This disease affects the body in different stages. In the first stages, family and friends might notice moderate changes in mood, behavior and communication patterns. Common signs of the first stage include forgetting where things are, forgetting recent events and social withdrawal. During the middle stages of Alzheimer’s, the main sign is the need for assistance with most daily living tasks. A person in this stage has decreased judgment and skills in regards to their personal care.
Their memory becomes worse and although they can recall their own name they still have trouble remembering key family members and easily become disoriented on the time and place. The main symptom of the late stages of Alzheimer’s is personality and severe behavior changes. Memory is continuing to decline and a person in this stage often has trouble remembering who their spouse and children are. Sundowning, which is when a person becomes restless and agitated in the late afternoon, is a common sign of the late stages.
Almost all daily tasks are needed with assistance. The final stage of Alzheimer’s occurs when a person can no longer respond to their environment. Their communication is extremely limited as well as their basic functions begin to shut down such as motor coordination and swallowing. Total care is required around the clock during the final stage. The progression of each stage is based on the individual and is different from one person to the next.
Often a person can show signs and symptoms of two stages at one time. There is no cure for Alzheimer’s as of yet but there is medication to help slow down the progression of Alzheimer’s. It won’t stop or reverse the disease but the medications do improve symptom management. The treatment for mild to moderate Alzheimer’s is a medication called cholinesterase inhibitors which help delay or prevent symptoms from becoming worse for a limited time and help control behavioral symptoms.
For the moderate to late stage of Alzheimer’s there is a drug that is taken called Namenda which gives patients a better ability to continue their daily tasks of living longer compared to no medication at all. When treating a patient with Alzheimer’s it is important to be understanding and show empathy. Communication is best by using short words and phrases and nonverbal communication is helpful as well. It is best if these patients have short appointments and undergo simple procedures. After consulting a patients physician, sedation medication could be an option.
It is common for patients with moderate to severe Alzheimer’s to have poor dental hygiene because of the lack of interest in caring for oneself. Patients with Alzheimer’s disease often have an increase in xerostomia, plaque and calculus build up, candidiasis, mucosal lesions, as well as an increase in oral injuries due to falling and accidents with silverware.

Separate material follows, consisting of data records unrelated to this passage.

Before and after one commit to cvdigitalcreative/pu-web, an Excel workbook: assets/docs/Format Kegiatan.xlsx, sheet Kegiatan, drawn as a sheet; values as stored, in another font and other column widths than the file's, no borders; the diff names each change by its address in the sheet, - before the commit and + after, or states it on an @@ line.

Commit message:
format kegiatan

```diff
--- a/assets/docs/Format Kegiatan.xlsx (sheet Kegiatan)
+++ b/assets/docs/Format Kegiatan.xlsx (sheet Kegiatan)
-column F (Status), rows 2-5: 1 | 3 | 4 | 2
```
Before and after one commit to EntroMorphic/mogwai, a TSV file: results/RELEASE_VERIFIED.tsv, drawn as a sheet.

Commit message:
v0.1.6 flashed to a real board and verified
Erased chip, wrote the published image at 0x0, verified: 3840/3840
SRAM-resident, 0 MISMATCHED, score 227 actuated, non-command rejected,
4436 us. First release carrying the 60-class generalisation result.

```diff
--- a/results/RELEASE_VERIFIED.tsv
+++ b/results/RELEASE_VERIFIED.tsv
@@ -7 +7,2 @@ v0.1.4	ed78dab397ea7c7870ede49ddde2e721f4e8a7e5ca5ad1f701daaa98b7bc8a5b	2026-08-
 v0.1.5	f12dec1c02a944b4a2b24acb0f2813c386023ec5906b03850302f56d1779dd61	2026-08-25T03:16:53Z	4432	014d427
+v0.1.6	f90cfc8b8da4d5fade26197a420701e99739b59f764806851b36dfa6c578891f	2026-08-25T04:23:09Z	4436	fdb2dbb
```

It is important to quickly restore good oral health during the early stages of Alzheimer’s due to the ongoing nature of this disease.